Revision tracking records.
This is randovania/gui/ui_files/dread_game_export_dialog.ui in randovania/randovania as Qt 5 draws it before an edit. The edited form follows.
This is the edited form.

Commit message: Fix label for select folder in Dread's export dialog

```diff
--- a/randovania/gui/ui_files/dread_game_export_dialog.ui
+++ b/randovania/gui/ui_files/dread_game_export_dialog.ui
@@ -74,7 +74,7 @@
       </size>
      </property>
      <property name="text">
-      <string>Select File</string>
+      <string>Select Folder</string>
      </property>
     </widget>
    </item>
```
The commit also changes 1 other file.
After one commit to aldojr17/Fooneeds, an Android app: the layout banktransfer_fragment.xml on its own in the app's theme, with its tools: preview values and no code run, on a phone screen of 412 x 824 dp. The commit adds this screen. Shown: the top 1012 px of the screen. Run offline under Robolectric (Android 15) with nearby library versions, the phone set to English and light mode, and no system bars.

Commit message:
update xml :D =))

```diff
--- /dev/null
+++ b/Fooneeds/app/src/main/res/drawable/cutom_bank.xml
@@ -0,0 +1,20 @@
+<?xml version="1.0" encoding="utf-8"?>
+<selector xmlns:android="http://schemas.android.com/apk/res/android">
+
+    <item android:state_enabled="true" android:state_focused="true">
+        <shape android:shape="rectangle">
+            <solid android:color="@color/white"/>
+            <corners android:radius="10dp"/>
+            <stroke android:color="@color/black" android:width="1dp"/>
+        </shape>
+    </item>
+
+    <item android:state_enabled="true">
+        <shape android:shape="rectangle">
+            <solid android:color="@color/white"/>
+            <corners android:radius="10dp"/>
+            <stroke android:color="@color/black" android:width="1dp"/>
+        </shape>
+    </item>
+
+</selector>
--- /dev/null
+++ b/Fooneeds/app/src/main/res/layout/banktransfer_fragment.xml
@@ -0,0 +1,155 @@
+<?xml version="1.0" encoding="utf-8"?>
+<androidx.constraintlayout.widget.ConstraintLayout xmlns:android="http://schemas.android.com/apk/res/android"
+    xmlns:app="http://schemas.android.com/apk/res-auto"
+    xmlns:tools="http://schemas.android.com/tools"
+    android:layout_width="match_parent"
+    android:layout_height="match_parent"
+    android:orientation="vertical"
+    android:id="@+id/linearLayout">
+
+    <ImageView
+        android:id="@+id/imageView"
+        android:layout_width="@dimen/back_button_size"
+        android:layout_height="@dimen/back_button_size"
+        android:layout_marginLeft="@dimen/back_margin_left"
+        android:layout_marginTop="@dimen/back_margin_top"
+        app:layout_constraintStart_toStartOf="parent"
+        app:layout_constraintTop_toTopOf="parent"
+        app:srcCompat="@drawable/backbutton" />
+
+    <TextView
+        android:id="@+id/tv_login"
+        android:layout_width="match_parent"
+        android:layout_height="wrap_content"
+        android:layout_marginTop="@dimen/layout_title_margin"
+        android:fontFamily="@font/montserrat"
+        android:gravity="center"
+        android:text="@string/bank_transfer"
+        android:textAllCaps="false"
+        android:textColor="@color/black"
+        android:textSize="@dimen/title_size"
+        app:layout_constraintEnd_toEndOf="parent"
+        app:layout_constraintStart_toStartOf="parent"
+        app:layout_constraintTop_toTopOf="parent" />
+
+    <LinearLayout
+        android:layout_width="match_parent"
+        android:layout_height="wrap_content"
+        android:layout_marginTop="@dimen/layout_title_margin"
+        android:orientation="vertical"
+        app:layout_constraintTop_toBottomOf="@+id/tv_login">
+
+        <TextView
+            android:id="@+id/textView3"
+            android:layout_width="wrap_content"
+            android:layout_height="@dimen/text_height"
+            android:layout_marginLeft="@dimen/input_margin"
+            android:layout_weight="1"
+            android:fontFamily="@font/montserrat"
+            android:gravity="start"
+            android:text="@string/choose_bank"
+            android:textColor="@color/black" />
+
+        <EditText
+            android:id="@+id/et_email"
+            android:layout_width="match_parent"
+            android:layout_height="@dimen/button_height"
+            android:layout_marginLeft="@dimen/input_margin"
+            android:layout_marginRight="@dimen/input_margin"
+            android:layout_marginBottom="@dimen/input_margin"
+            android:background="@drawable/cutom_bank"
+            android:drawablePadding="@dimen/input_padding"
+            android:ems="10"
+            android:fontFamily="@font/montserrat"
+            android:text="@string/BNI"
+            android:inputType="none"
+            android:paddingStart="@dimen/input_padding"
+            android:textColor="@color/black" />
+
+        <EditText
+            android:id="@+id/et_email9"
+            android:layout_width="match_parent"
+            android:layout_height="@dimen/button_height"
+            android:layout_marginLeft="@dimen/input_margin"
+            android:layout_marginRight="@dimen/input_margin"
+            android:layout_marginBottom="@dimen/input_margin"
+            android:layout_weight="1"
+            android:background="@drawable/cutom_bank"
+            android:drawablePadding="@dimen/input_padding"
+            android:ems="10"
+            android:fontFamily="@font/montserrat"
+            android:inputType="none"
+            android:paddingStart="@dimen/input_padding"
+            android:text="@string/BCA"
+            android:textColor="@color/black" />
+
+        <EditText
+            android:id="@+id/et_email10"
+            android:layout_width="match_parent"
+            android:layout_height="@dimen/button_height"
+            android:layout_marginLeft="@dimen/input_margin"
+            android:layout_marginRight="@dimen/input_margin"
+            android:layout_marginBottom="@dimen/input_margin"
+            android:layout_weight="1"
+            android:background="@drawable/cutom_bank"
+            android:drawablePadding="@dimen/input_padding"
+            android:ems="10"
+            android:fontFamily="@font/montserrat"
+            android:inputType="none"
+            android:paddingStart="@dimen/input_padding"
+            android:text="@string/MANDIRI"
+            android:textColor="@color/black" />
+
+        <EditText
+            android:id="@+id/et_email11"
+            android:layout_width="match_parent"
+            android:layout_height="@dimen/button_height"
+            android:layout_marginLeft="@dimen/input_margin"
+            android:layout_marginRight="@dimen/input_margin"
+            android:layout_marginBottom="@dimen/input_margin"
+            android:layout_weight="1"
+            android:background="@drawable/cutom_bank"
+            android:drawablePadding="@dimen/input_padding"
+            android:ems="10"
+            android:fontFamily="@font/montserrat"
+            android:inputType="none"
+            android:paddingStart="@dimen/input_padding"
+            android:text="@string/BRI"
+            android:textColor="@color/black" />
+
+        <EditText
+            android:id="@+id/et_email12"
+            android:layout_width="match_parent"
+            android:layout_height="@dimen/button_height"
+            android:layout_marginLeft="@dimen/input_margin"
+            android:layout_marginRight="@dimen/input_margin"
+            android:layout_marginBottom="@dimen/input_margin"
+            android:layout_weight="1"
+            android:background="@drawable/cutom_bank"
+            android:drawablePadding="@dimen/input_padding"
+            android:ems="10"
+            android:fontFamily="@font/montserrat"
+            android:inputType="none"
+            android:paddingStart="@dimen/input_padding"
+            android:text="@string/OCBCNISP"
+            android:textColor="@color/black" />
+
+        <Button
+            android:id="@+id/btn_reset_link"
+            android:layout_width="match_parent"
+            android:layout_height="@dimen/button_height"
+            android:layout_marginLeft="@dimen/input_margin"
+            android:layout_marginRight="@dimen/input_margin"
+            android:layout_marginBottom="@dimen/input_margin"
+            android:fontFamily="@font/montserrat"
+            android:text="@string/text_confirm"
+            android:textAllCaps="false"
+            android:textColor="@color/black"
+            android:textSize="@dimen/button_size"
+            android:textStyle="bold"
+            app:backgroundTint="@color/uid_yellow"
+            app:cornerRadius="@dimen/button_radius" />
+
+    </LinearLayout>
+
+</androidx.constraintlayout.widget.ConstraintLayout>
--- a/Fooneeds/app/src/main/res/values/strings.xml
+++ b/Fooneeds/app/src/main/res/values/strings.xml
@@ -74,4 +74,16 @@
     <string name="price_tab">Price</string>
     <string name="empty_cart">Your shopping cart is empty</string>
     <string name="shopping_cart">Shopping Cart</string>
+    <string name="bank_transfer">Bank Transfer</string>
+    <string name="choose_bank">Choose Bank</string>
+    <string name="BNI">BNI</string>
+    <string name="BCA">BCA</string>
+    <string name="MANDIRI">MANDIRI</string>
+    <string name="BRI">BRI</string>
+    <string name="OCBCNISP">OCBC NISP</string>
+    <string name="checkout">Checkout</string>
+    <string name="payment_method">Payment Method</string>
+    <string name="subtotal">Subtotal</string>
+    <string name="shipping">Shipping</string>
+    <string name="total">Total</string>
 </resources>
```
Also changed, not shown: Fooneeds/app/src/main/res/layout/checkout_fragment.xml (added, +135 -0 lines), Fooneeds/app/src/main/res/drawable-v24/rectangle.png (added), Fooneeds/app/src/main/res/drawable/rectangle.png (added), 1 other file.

What this task involves. Repeat the entries verbatim through the line with "The commit also changes 1 other file.".

Task response.
This is randovania/gui/ui_files/dread_game_export_dialog.ui in randovania/randovania as Qt 5 draws it before an edit. The edited form follows.
This is the edited form.

Commit message: Fix label for select folder in Dread's export dialog

```diff
--- a/randovania/gui/ui_files/dread_game_export_dialog.ui
+++ b/randovania/gui/ui_files/dread_game_export_dialog.ui
@@ -74,7 +74,7 @@
       </size>
      </property>
      <property name="text">
-      <string>Select File</string>
+      <string>Select Folder</string>
      </property>
     </widget>
    </item>
```
The commit also changes 1 other file.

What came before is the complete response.